Many serials utilize this technique, but many others don’t. Nonetheless, it’s a technique that’s very difficult to do with chapters of a novel.


It took a lot of energy for me to realize that I was writing a serial at all. However, recent technological advances have made production in the serialized format more practical than ever, and we are poised for a resurgence of this style of narrative.

Now is a great time to experiment with the format, come up with something new and original, and discover what style works best for you.


Zachary Bonelli is the author of the ongoing Voyage Along the Catastrophe of Notions series. It is currently in the middle of its first sequence, Embarkation. He is active on the Google+ Science Fiction Writers community, and muses about serialized fiction, and randomly as well, on his blog.
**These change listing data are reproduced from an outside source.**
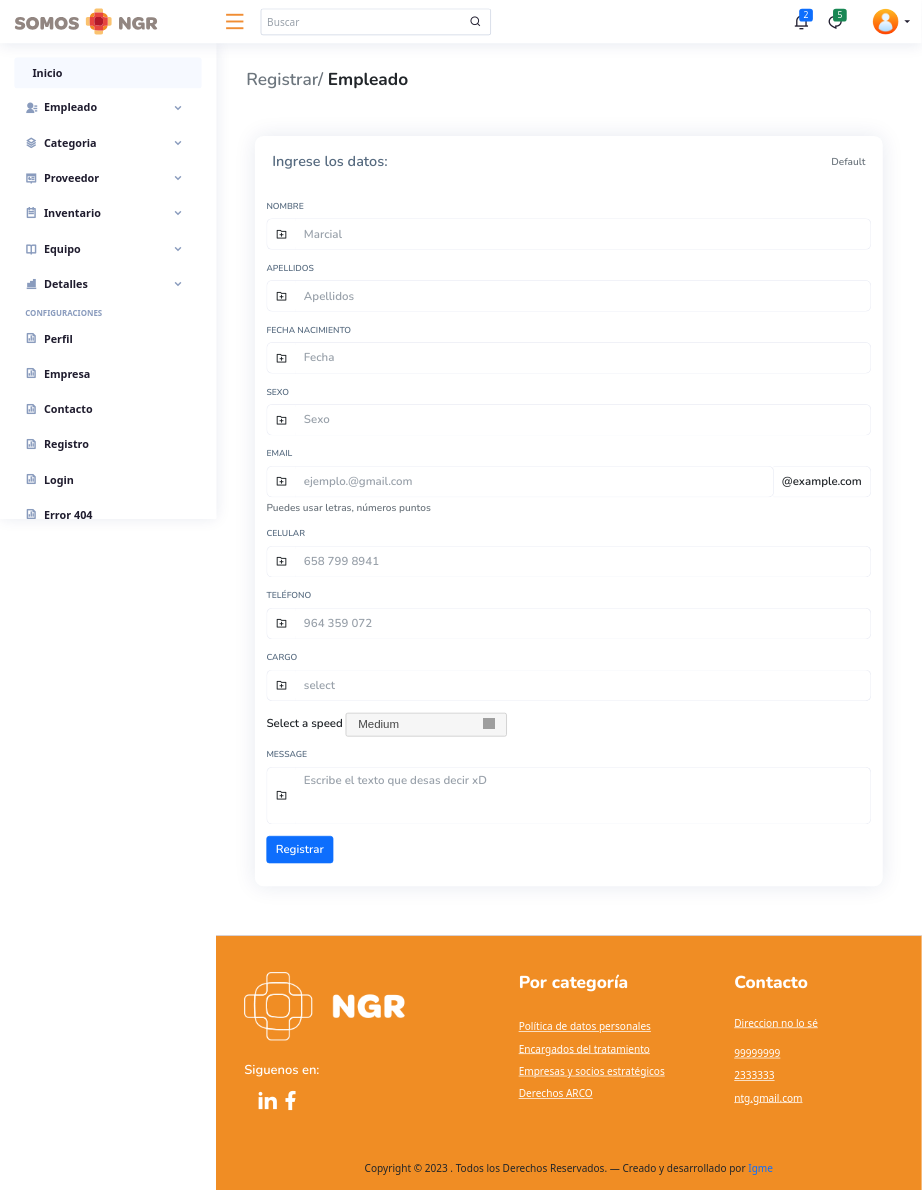
Repository: igmeMarcial/ProyectoLP-2023
Page: http://localhost/proyectoLP_2023/RegistrarEmpleado.jsp
The author's editor kept a copy of each file at every save. The page is drawn from the files as they stood at one save, then again after the next save.
The browser window is 1280 px wide. The pictures show the whole page, at 72% of full size.
Pictures or frames that could not be fetched are drawn as grey boxes. Some web fonts or font styles are not loaded; a fallback is used. The page is served by Tomcat 9. The template is opened directly, without the code that normally fills it, so the values that code supplies are empty.

Above is the page before, as saved 2023-03-23 18:34:11.

After the next save:
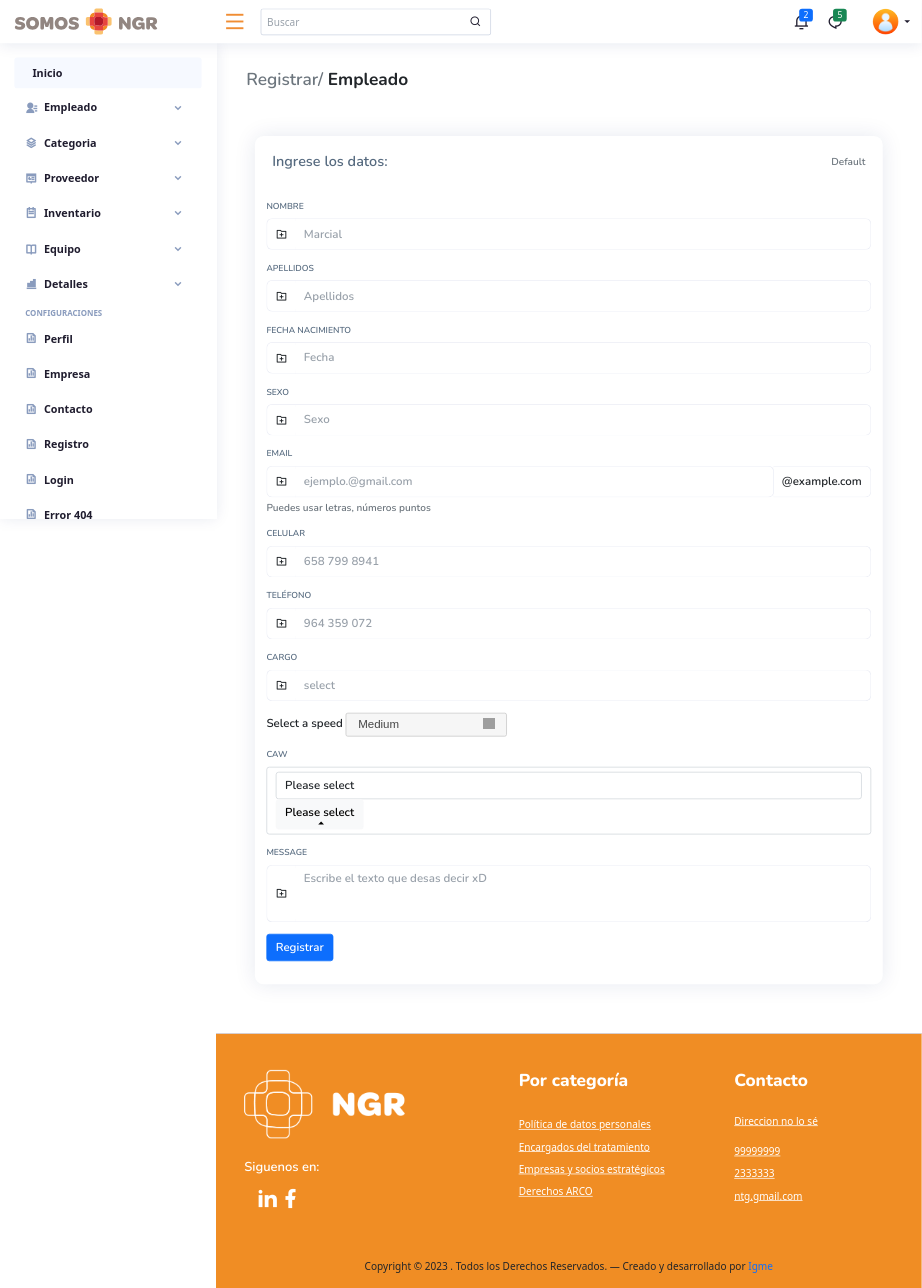
Saved 111 s later.
--- a/proyectoLP_2023/WebContent/RegistrarEmpleado.jsp
+++ b/proyectoLP_2023/WebContent/RegistrarEmpleado.jsp
@@ -383,6 +383,76 @@
 									    </select>
 									</div>
 									<div class="mb-3">
+										<label class="form-label" for="basic-icon-default-m labelCustom">Caw</label>
+										<div class="dropdown bootstrap-select form-control default-select dropup">
+	<select class="form-control default-select" id="val-skill" name="val-skill" tabindex="-98">
+		<option value="">Please select</option>
+		<option value="html">HTML</option>
+		<option value="css">CSS</option>
+		<option value="javascript">JavaScript</option>
+		<option value="angular">Angular</option>
+		<option value="angular">React</option>
+		<option value="vuejs">Vue.js</option>
+		<option value="ruby">Ruby</option>
+		<option value="php">PHP</option>
+		<option value="asp">ASP.NET</option>
+		<option value="python">Python</option>
+		<option value="mysql">MySQL</option>
+	</select>
+	<button type="button" class="btn dropdown-toggle btn-light bs-placeholder" data-toggle="dropdown" role="button" data-id="val-skill" title="Please select" aria-expanded="false">
+		<div class="filter-option">
+			<div class="filter-option-inner"><div class="filter-option-inner-inner">Please select</div></div>
+		</div>
+	</button>
+	<div
+		class="dropdown-menu"
+		role="combobox"
+		x-placement="top-start"
+		style="max-height: 380.6px; overflow: hidden; min-height: 112px; position: absolute; will-change: transform; min-width: 252px; top: 0px; left: 0px; transform: translate3d(0px, -368px, 0px);"
+	>
+		<div class="inner show" role="listbox" aria-expanded="false" tabindex="-1" style="max-height: 364.6px; overflow-y: auto; min-height: 96px;">
+			<ul class="dropdown-menu inner show">
+				<li class="selected active">
+					<a role="option" class="dropdown-item selected active" aria-disabled="false" tabindex="0" aria-selected="true"><span class="text">Please select</span></a>
+				</li>
+				<li>
+					<a role="option" class="dropdown-item" aria-disabled="false" tabindex="0" aria-selected="false"><span class="text">HTML</span></a>
+				</li>
+				<li>
+					<a role="option" class="dropdown-item" aria-disabled="false" tabindex="0" aria-selected="false"><span class="text">CSS</span></a>
+				</li>
+				<li>
+					<a role="option" class="dropdown-item" aria-disabled="false" tabindex="0" aria-selected="false"><span class="text">JavaScript</span></a>
+				</li>
+				<li>
+					<a role="option" class="dropdown-item" aria-disabled="false" tabindex="0" aria-selected="false"><span class="text">Angular</span></a>
+				</li>
+				<li>
+					<a role="option" class="dropdown-item" aria-disabled="false" tabindex="0" aria-selected="false"><span class="text">React</span></a>
+				</li>
+				<li>
+					<a role="option" class="dropdown-item" aria-disabled="false" tabindex="0" aria-selected="false"><span class="text">Vue.js</span></a>
+				</li>
+				<li>
+					<a role="option" class="dropdown-item" aria-disabled="false" tabindex="0" aria-selected="false"><span class="text">Ruby</span></a>
+				</li>
+				<li>
+					<a role="option" class="dropdown-item" aria-disabled="false" tabindex="0" aria-selected="false"><span class="text">PHP</span></a>
+				</li>
+				<li>
+					<a role="option" class="dropdown-item" aria-disabled="false" tabindex="0" aria-selected="false"><span class="text">ASP.NET</span></a>
+				</li>
+				<li>
+					<a role="option" class="dropdown-item" aria-disabled="false" tabindex="0" aria-selected="false"><span class="text">Python</span></a>
+				</li>
+				<li>
+					<a role="option" class="dropdown-item" aria-disabled="false" tabindex="0" aria-selected="false"><span class="text">MySQL</span></a>
+				</li>
+			</ul>
+		</div>
+	</div>
+</div>
+
 
 									</div>
 									<div class="mb-3">
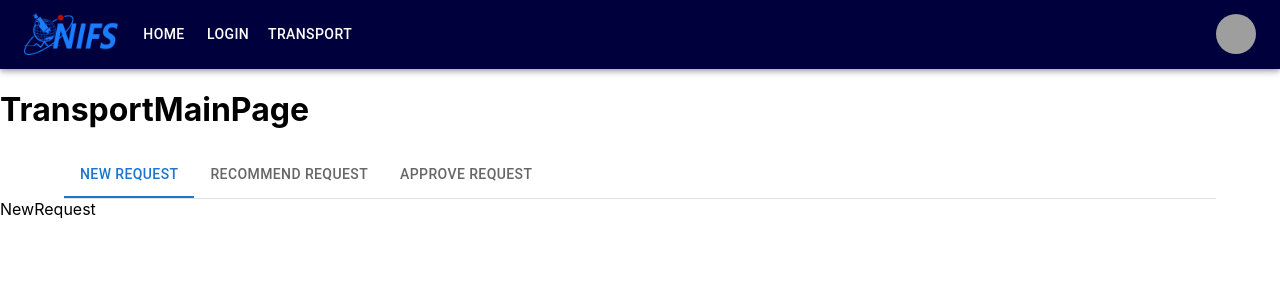
Repository: Ravindu97/NIFS_WebApplication
Page: /transport (app in client/)
The author's editor kept a copy of each file at every save. The page is drawn from the files as they stood at one save, then again after the next save.
The browser window is 1280 px wide. The pictures show the whole page.
Pictures or frames that could not be fetched are drawn as grey boxes. The project was rebuilt for these pictures with package versions that can differ from the ones it lists, and the page was loaded fresh each time. Also part of the build but not shown: client/src/pages/Home.js, client/src/pages/Login.js, client/src/components/Transport/RecommendedRequest.js, client/src/components/Transport/ApproveRequest.js.

Above is the page before, as saved 2022-06-30 20:48:35.

### client/src/index.css
body {
  margin: 0;
  font-family: -apple-system, BlinkMacSystemFont, 'Segoe UI', 'Roboto', 'Oxygen',
    'Ubuntu', 'Cantarell', 'Fira Sans', 'Droid Sans', 'Helvetica Neue',
    sans-serif;
  -webkit-font-smoothing: antialiased;
  -moz-osx-font-smoothing: grayscale;
}

:root{
  --main-navbar-back: #00003c;

}


.nav-logo{
  width: 100px;
  height: auto;
}

.main-navbar{
  background-color: var(--main-navbar-back) !important;
}

.secondary-navbar{
  margin: auto;
}

.body-content{
  margin: auto;
  width: 90%
}

### client/src/App.js
import * as React from 'react';
import { BrowserRouter as Router, Route, Routes } from 'react-router-dom';
import Navbar from './components/shared/Navbar';
import Home from './pages/Home';
import Login from './pages/Login';
import TransportMainPage from './pages/TransportMainPage';

function App() {
	return (
		<div>
			<Router>
				<Navbar />
				<Routes>
					<Route exact path="/" element={<Home />} />
					<Route exact path="/login" element={<Login />} />
					<Route exact path="/transport/*" element={<TransportMainPage />} />
				</Routes>
			</Router>
		</div>
	);
}

export default App;

### client/src/components/shared/Navbar.js
import * as React from 'react';
import AppBar from '@mui/material/AppBar';
import Box from '@mui/material/Box';
import Toolbar from '@mui/material/Toolbar';
import IconButton from '@mui/material/IconButton';
import Typography from '@mui/material/Typography';
import Menu from '@mui/material/Menu';
import MenuIcon from '@mui/icons-material/Menu';
import Container from '@mui/material/Container';
import Avatar from '@mui/material/Avatar';
import Button from '@mui/material/Button';
import Tooltip from '@mui/material/Tooltip';
import MenuItem from '@mui/material/MenuItem';
import { Link } from 'react-router-dom';
import Logo from '../../images/nifs_logo.png';

const Navbar = () => {
	const pages = [
		{
			id: 0,
			title: 'Home',
			link: '/',
		},
		{
			id: 1,
			title: 'Login',
			link: '/login',
		},
		{
			id: 2,
			title: 'Transport',
			link: '/transport',
		},
	];

	const settings = [
		{
			id: 0,
			title: 'Home',
			link: '/',
		},
		{
			id: 1,
			title: 'Login',
			link: '/login',
		},
		{
			id: 2,
			title: 'Transport',
			link: '/transport',
		},
	];

	const [anchorElNav, setAnchorElNav] = React.useState(null);
	const [anchorElUser, setAnchorElUser] = React.useState(null);

	const handleOpenNavMenu = (event) => {
		setAnchorElNav(event.currentTarget);
	};
	const handleOpenUserMenu = (event) => {
		setAnchorElUser(event.currentTarget);
	};

	const handleCloseNavMenu = () => {
		setAnchorElNav(null);
	};

	const handleCloseUserMenu = () => {
		setAnchorElUser(null);
	};

	return (
		<AppBar position="static" className="main-navbar">
			<Container maxWidth="xl">
				<Toolbar disableGutters>
					{/* <AdbIcon sx={{ display: { xs: 'none', md: 'flex' }, mr: 1 }} /> */}
					<Box sx={{ display: { xs: 'none', md: 'flex' }, mr: 1 }}>
						<img src={Logo} alt="logo" className="nav-logo" />
					</Box>

					<Box sx={{ flexGrow: 1, display: { xs: 'flex', md: 'none' } }}>
						<IconButton
							size="large"
							aria-label="account of current user"
							aria-controls="menu-appbar"
							aria-haspopup="true"
							onClick={handleOpenNavMenu}
							color="inherit"
						>
							<MenuIcon />
						</IconButton>
						<Menu
							id="menu-appbar"
							anchorEl={anchorElNav}
							anchorOrigin={{
								vertical: 'bottom',
								horizontal: 'left',
							}}
							keepMounted
							transformOrigin={{
								vertical: 'top',
								horizontal: 'left',
							}}
							open={Boolean(anchorElNav)}
							onClose={handleCloseNavMenu}
							sx={{
								display: { xs: 'block', md: 'none' },
							}}
						>
							{pages &&
								pages.map((page) => (
									<MenuItem key={page.id} onClick={handleCloseNavMenu}>
										<Link to={page.link} style={{ textDecoration: 'none' }}>
											<Typography textAlign="center">{page.title}</Typography>
										</Link>
									</MenuItem>
								))}
						</Menu>
					</Box>

					<Box
						sx={{
							mr: 2,
							display: { xs: 'flex', md: 'none' },
							flexGrow: 1,
						}}
					>
						<img src={Logo} alt="logo" className="nav-logo" />
					</Box>

					<Box sx={{ flexGrow: 1, display: { xs: 'none', md: 'flex' } }}>
						{pages &&
							pages.map((page) => (
								<Link to={page.link} style={{ textDecoration: 'none' }}>
									<Button
										key={page.id}
										onClick={handleCloseNavMenu}
										sx={{ my: 2, color: 'white', display: 'block' }}
									>
										{page.title}
									</Button>
								</Link>
							))}
					</Box>

					<Box sx={{ flexGrow: 0 }}>
						<Tooltip title="Open settings">
							<IconButton onClick={handleOpenUserMenu} sx={{ p: 0 }}>
								<Avatar
									alt="Remy Sharp"
									src="https://images.unsplash.com/photo-1566753323558-f4e0952af115?ixlib=rb-1.2.1&ixid=MnwxMjA3fDB8MHxzZWFyY2h8MXx8bWFsZXxlbnwwfHwwfHw%3D&w=1000&q=80"
								/>
							</IconButton>
						</Tooltip>
						<Menu
							sx={{ mt: '45px' }}
							id="menu-appbar"
							anchorEl={anchorElUser}
							anchorOrigin={{
								vertical: 'top',
								horizontal: 'right',
							}}
							keepMounted
							transformOrigin={{
								vertical: 'top',
								horizontal: 'right',
							}}
							open={Boolean(anchorElUser)}
							onClose={handleCloseUserMenu}
						>
							{settings.map((setting) => (
								<MenuItem key={setting.id} onClick={handleCloseUserMenu}>
									<Typography textAlign="center">{setting.title}</Typography>
								</MenuItem>
							))}
						</Menu>
					</Box>
				</Toolbar>
			</Container>
		</AppBar>
	);
};
export default Navbar;

### client/src/pages/TransportMainPage.js
import React from 'react';

import TransportNavbar from '../components/Transport/shared/TransportNavbar';
import { Route, Routes } from 'react-router-dom';
import NewRequest from '../components/Transport/NewRequest';
import RecommendedRequest from '../components/Transport/RecommendedRequest';
import ApproveRequest from '../components/Transport/ApproveRequest';

function TransportMainPage() {
	return (
		<div>
			<h1>TransportMainPage</h1>
			<TransportNavbar />
			<Routes className="body-content">
				<Route exact path="/" element={<NewRequest />} />
				<Route exact path="/recommend" element={<RecommendedRequest />} />
				<Route exact path="/approve" element={<ApproveRequest />} />
			</Routes>
		</div>
	);
}

export default TransportMainPage;

### client/src/components/Transport/shared/TransportNavbar.js
import * as React from 'react';
import Tabs from '@mui/material/Tabs';
import Tab from '@mui/material/Tab';
import Box from '@mui/material/Box';
import { Link, useLocation } from 'react-router-dom';

export default function TransportNavbar() {
	const location = useLocation();
	console.log(location);
	const pages = [
		{
			id: 0,
			title: 'New Request',
			link: '/transport',
		},
		{
			id: 1,
			title: 'Recommend Request',
			link: '/transport/recommend',
		},
		{
			id: 2,
			title: 'Approve Request',
			link: '/transport/approve',
		},
	];

	return (
		<Box sx={{ width: '90%' }} className="secondary-navbar">
			<Box sx={{ borderBottom: 1, borderColor: 'divider' }}>
				<Tabs value={location.pathname}>
					{pages &&
						pages.map((page) => (
							<Tab
								key={page.id}
								label={page.title}
								value={page.link}
								component={Link}
								to={page.link}
							/>
						))}
				</Tabs>
			</Box>
		</Box>
	);
}

### client/src/components/Transport/NewRequest.js
import React from 'react';

function NewRequest() {
	return <div>NewRequest</div>;
}

export default NewRequest;

Loaded but not shown: client/src/index.js (common file); client/src/reportWebVitals.js (common file)

After the next save:
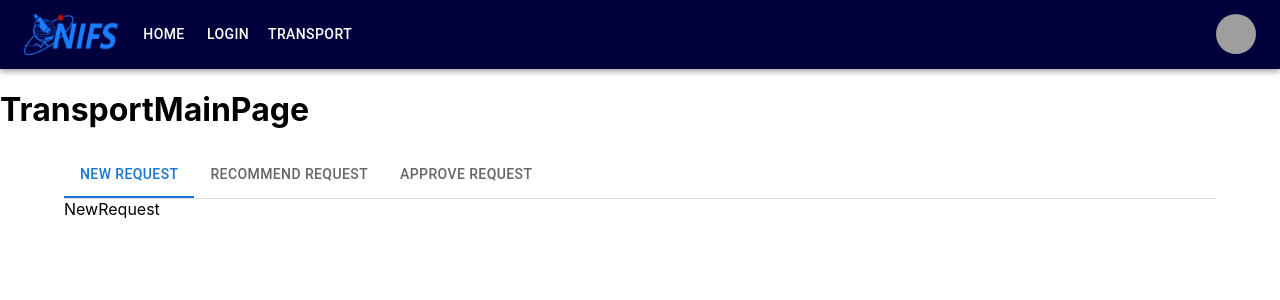
Saved 32 s later.
--- a/client/src/pages/TransportMainPage.js
+++ b/client/src/pages/TransportMainPage.js
@@ -11,11 +11,13 @@ function TransportMainPage() {
 		<div>
 			<h1>TransportMainPage</h1>
 			<TransportNavbar />
-			<Routes className="body-content">
-				<Route exact path="/" element={<NewRequest />} />
-				<Route exact path="/recommend" element={<RecommendedRequest />} />
-				<Route exact path="/approve" element={<ApproveRequest />} />
-			</Routes>
+			<div className="body-content">
+				<Routes>
+					<Route exact path="/" element={<NewRequest />} />
+					<Route exact path="/recommend" element={<RecommendedRequest />} />
+					<Route exact path="/approve" element={<ApproveRequest />} />
+				</Routes>
+			</div>
 		</div>
 	);
 }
Insomnium, Zachary’s second serial, is due out this October. He is currently attempting to raise money for the series’ cover art on Kickstarter.


  1. Thanks for the breakdown, Zachary! With serials rising in popularity again, it's really helpful to see the distinctions between serials and novels laid out so simply like this. I'd like to explore this avenue of fiction myself - maybe someday the perfect idea for it will strike!

  2. Great post. I currently subscribe to a couple of serials. I like that I don't have to wait so long on the next installment as with full-length novels.

  3. Have fun at the Odyssey Writing Workshop J.W.! You're right about time between chapters Zachary, since I always find it jarring otherwise.

  4. This is really interesting. I've actually never knew what these were called. Makes a lot of sense. Thanks for the breakdown!

  5. Interesting post. I've never read a serialized novel (yet) but it sure sounds interesting. I believe many stories were buried prematurely because they didn't fit the the "novel" mold, when in fact they could probably have been better suited as a series of episodes.


Thanks for reading!